What you need to know about cURL Vulnerability: Heap Buffer Overflow in SOCKS5 Handshake (CVE-2023-38545)

On October 11, 2023, a critical vulnerability was disclosed in cURL, a popular command-line tool and library for transferring data over various protocols. The issue, tagged as CVE-2023-38545, is a heap-based buffer overflow vulnerability that exists in the SOCKS5 proxy handshake process. The vulnerability affects versions of libcurl from 7.69.0 to 8.3.0. Its severity is marked as high, which means immediate action is required to mitigate the risk.


curl has supported SOCKS5 since 2002, and the issue primarily lies in the way curl deals with SOCKS5. The issue is rooted in a function that was converted into a non-blocking state machine back in February 2020. The vulnerability arises from how curl handles host names that are too long (>255 bytes) while setting up a SOCKS5 proxy. When curl encounters a long host name, it switches from proxy resolution to local resolution, a choice that it shouldn't make. This change in behavior isn't preserved across multiple invocations of the state machine, which results in inconsistency and can lead to the overflow.

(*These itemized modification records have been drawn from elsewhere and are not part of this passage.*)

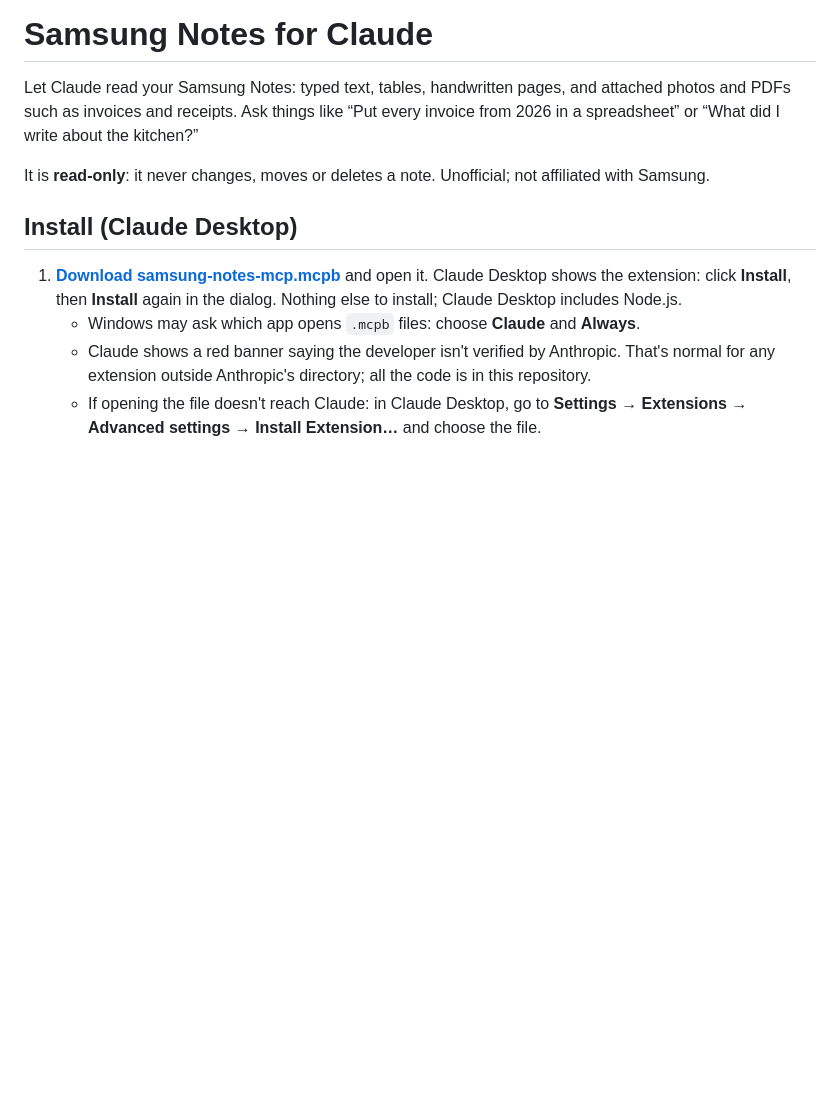
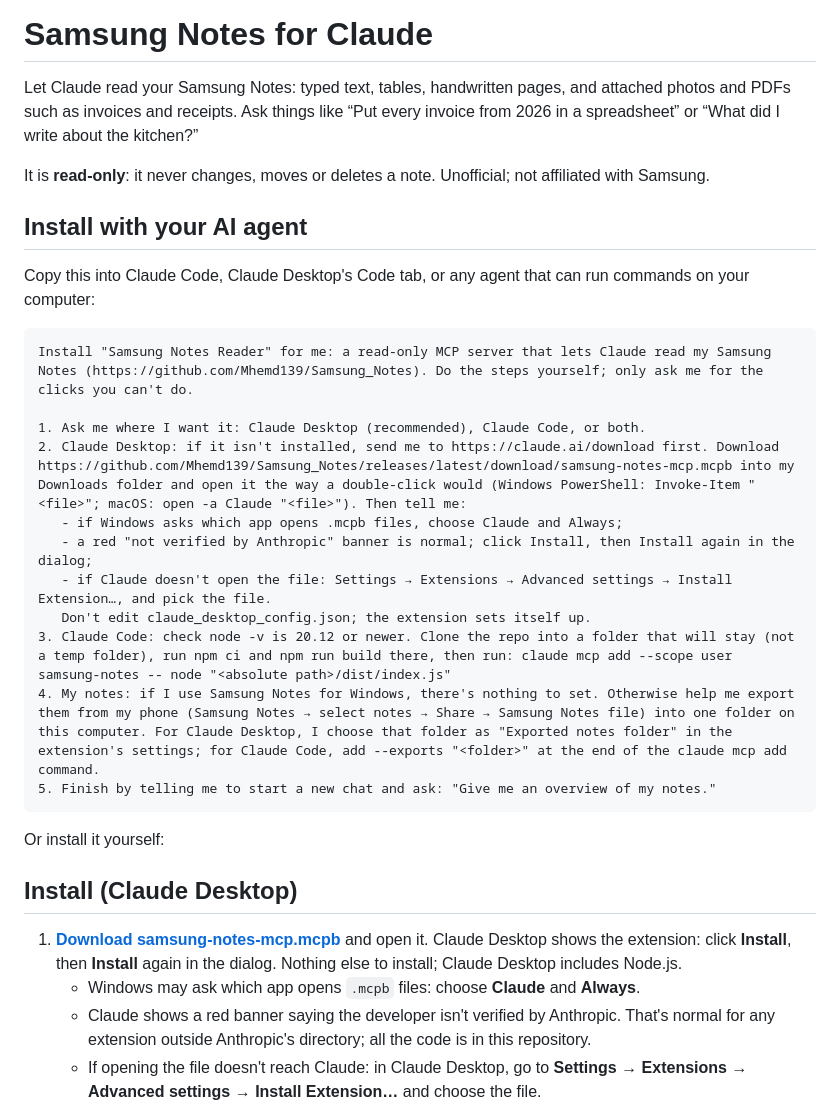
Before and after one commit to Mhemd139/Samsung_Notes, a Markdown page: README.md, the part around the change. GitHub-like rendering; blank space fills up the shorter version.

Commit message:
docs: a copyable prompt that lets an agent install the extension
Co-Authored-By: Claude Opus 5.5 (1M context) <noreply@anthropic.com>

````diff
--- a/README.md
+++ b/README.md
@@ -3,6 +3,26 @@
 Let Claude read your Samsung Notes: typed text, tables, handwritten pages, and attached photos and PDFs such as invoices and receipts. Ask things like “Put every invoice from 2026 in a spreadsheet” or “What did I write about the kitchen?”
 
 It is **read-only**: it never changes, moves or deletes a note. Unofficial; not affiliated with Samsung.
+
+## Install with your AI agent
+
+Copy this into Claude Code, Claude Desktop's Code tab, or any agent that can run commands on your computer:
+
+```text
+Install "Samsung Notes Reader" for me: a read-only MCP server that lets Claude read my Samsung Notes (https://github.com/Mhemd139/Samsung_Notes). Do the steps yourself; only ask me for the clicks you can't do.
+
+1. Ask me where I want it: Claude Desktop (recommended), Claude Code, or both.
+2. Claude Desktop: if it isn't installed, send me to https://claude.ai/download first. Download https://github.com/Mhemd139/Samsung_Notes/releases/latest/download/samsung-notes-mcp.mcpb into my Downloads folder and open it the way a double-click would (Windows PowerShell: Invoke-Item "<file>"; macOS: open -a Claude "<file>"). Then tell me:
+   - if Windows asks which app opens .mcpb files, choose Claude and Always;
+   - a red "not verified by Anthropic" banner is normal; click Install, then Install again in the dialog;
+   - if Claude doesn't open the file: Settings → Extensions → Advanced settings → Install Extension…, and pick the file.
+   Don't edit claude_desktop_config.json; the extension sets itself up.
+3. Claude Code: check node -v is 20.12 or newer. Clone the repo into a folder that will stay (not a temp folder), run npm ci and npm run build there, then run: claude mcp add --scope user samsung-notes -- node "<absolute path>/dist/index.js"
+4. My notes: if I use Samsung Notes for Windows, there's nothing to set. Otherwise help me export them from my phone (Samsung Notes → select notes → Share → Samsung Notes file) into one folder on this computer. For Claude Desktop, I choose that folder as "Exported notes folder" in the extension's settings; for Claude Code, add --exports "<folder>" at the end of the claude mcp add command.
+5. Finish by telling me to start a new chat and ask: "Give me an overview of my notes."
+```
+
+Or install it yourself:
 
 ## Install (Claude Desktop)
 
````
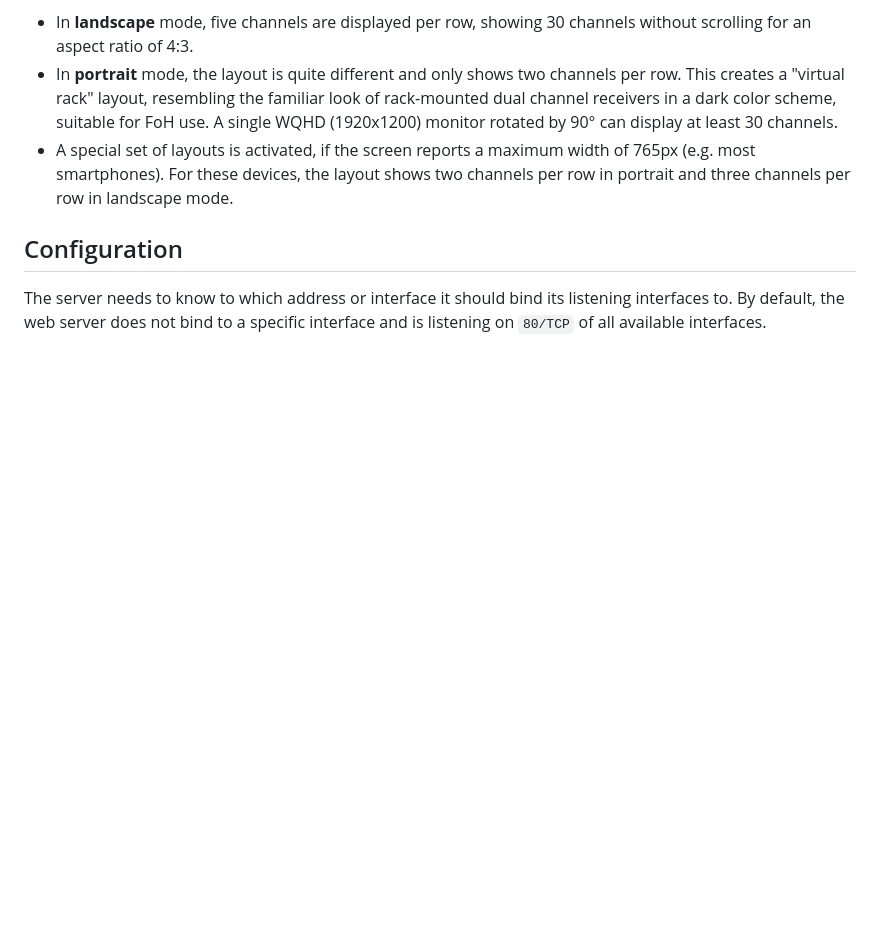
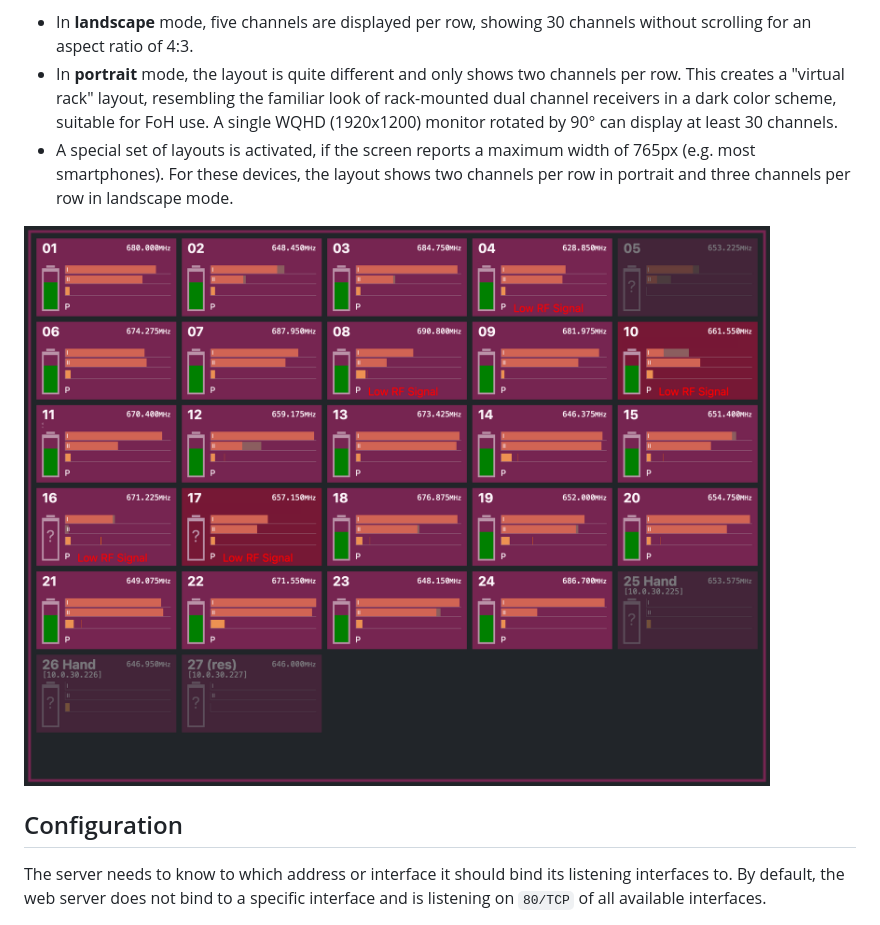
Before and after one commit to lclbo/RFjs, a Markdown page: README.md, the part around the change. Drawn GitHub-style; pictures changed too: doc/landscape.png (added); blank space fills up the shorter version.

Commit message:
update README.md, add image

```diff
--- a/README.md
+++ b/README.md
@@ -32,7 +32,7 @@ By default, the web view supports two different styles for portrait and landscap
 * In **portrait** mode, the layout is quite different and only shows two channels per row. This creates a "virtual rack" layout, resembling the familiar look of rack-mounted dual channel receivers in a dark color scheme, suitable for FoH use. A single WQHD (1920x1200) monitor rotated by 90° can display at least 30 channels.
 * A special set of layouts is activated, if the screen reports a maximum width of 765px (e.g. most smartphones). For these devices, the layout shows two channels per row in portrait and three channels per row in landscape mode.
 
-
+![RFjs in landscape mode](doc/landscape.png)
 
 ## Configuration
 The server needs to know to which address or interface it should bind its listening interfaces to.
```
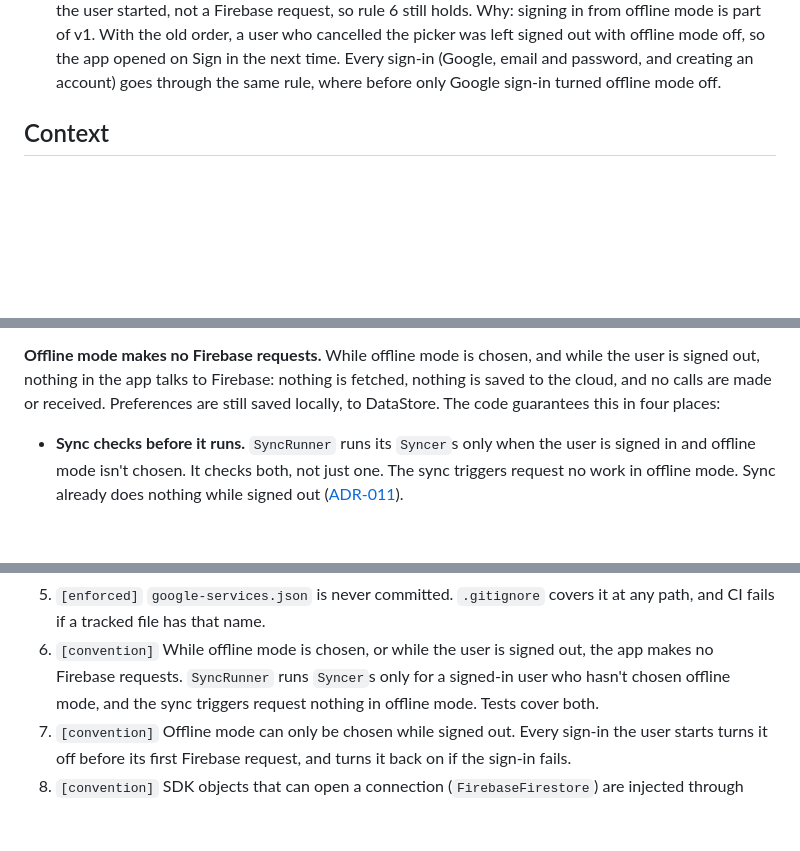
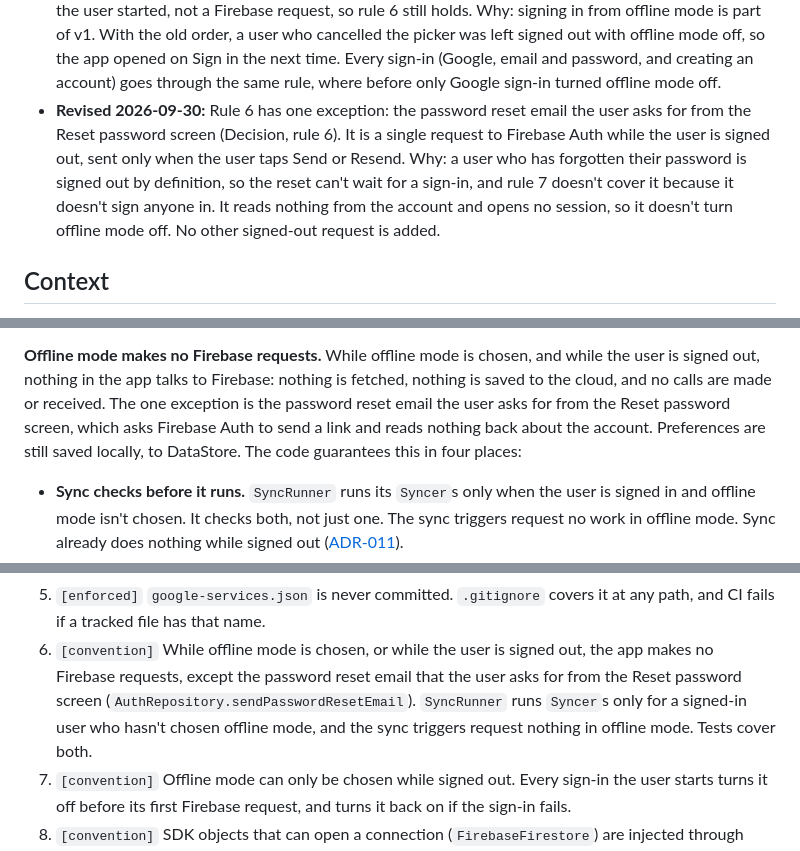
Before and after one commit to toomanyeduardos/rolabox, a Markdown page: docs/adr/008-one-app-with-offline-mode.md, 3 parts joined by grey strips. Drawn GitHub-style; blank space fills up the shorter version.

Commit message:
updated adr 008

```diff
--- a/docs/adr/008-one-app-with-offline-mode.md
+++ b/docs/adr/008-one-app-with-offline-mode.md
@@ -41,6 +41,12 @@
   picker was left signed out with offline mode off, so the app opened on Sign in the next time.
   Every sign-in (Google, email and password, and creating an account) goes through the same rule,
   where before only Google sign-in turned offline mode off.
+- **Revised 2026-09-30:** Rule 6 has one exception: the password reset email the user asks for from
+  the Reset password screen (Decision, rule 6). It is a single request to Firebase Auth while the user
+  is signed out, sent only when the user taps Send or Resend. Why: a user who has forgotten their
+  password is signed out by definition, so the reset can't wait for a sign-in, and rule 7 doesn't
+  cover it because it doesn't sign anyone in. It reads nothing from the account and opens no
+  session, so it doesn't turn offline mode off. No other signed-out request is added.
 
 ## Context
 
@@ -136,7 +142,9 @@ and `:core:sync:impl` binds `WorkManagerSyncRepository`. `SignedOutAuthRepositor
 
 **Offline mode makes no Firebase requests.** While offline mode is chosen, and while the user is
 signed out, nothing in the app talks to Firebase: nothing is fetched, nothing is saved to the
-cloud, and no calls are made or received. Preferences are still saved locally, to DataStore. The
+cloud, and no calls are made or received. The one exception is the password reset email the user
+asks for from the Reset password screen, which asks Firebase Auth to send a link and reads nothing
+back about the account. Preferences are still saved locally, to DataStore. The
 code guarantees this in four places:
 
 - **Sync checks before it runs.** `SyncRunner` runs its `Syncer`s only when the user is signed in
@@ -270,8 +278,10 @@ record:
 5. `[enforced]` `google-services.json` is never committed. `.gitignore` covers it at any path, and
    CI fails if a tracked file has that name.
 6. `[convention]` While offline mode is chosen, or while the user is signed out, the app makes no
-   Firebase requests. `SyncRunner` runs `Syncer`s only for a signed-in user who hasn't chosen
-   offline mode, and the sync triggers request nothing in offline mode. Tests cover both.
+   Firebase requests, except the password reset email that the user asks for from the Reset
+   password screen (`AuthRepository.sendPasswordResetEmail`). `SyncRunner` runs `Syncer`s only for a
+   signed-in user who hasn't chosen offline mode, and the sync triggers request nothing in offline
+   mode. Tests cover both.
 7. `[convention]` Offline mode can only be chosen while signed out. Every sign-in the user starts
    turns it off before its first Firebase request, and turns it back on if the sign-in fails.
 8. `[convention]` SDK objects that can open a connection (`FirebaseFirestore`) are injected through
```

A malicious actor could exploit this by feeding a long host name into curl via an HTTP 30x redirect if curl is configured to follow redirects automatically. The immediate solution has been to prevent curl from switching from proxy to local resolution due to long host names and to return an error instead.

Technical Details

When cURL is instructed to pass the hostname to a SOCKS5 proxy for DNS resolution, the hostname length must not exceed 255 bytes. If the length is more than 255 bytes, cURL attempts to resolve the name locally. A bug in this logic, specifically affecting slow SOCKS5 handshakes, can cause cURL to pass an overly long hostname to the proxy, triggering a heap-based buffer overflow.

This overflow occurs in the heap-based download buffer in libcurl, which defaults to 16kB but can be resized via the CURLOPT_BUFFERSIZE option. The flaw can be triggered if the client uses a hostname longer than this buffer size and if the SOCKS5 handshake is slow enough to trip the bug.

Affected Systems

  • libcurl versions 7.69.0 to 8.3.0
  • curl tool that uses vulnerable versions of libcurl
  • Systems using CURLPROXY_SOCKS5_HOSTNAME with the above versions

Remediation Steps

  1. Upgrade: The easiest and most secure fix is to upgrade to libcurl version 8.4.0 or higher where the bug has been fixed.
  2. Patch: For those who cannot immediately upgrade, a patch has been released.
  3. Configuration Changes: As a temporary measure, avoid using CURLPROXY_SOCKS5_HOSTNAME and do not set any proxy environment variable to socks5h://.


  • Do not use CURLPROXY_SOCKS5_HOSTNAME proxies with curl.
  • Do not set a proxy environment variable to socks5h://.

Additional Information

The issue was reported on September 30, 2023, and has been fixed in libcurl 8.4.0 released on October 11, 2023. Microsoft is expected to release a patch for affected Windows instances.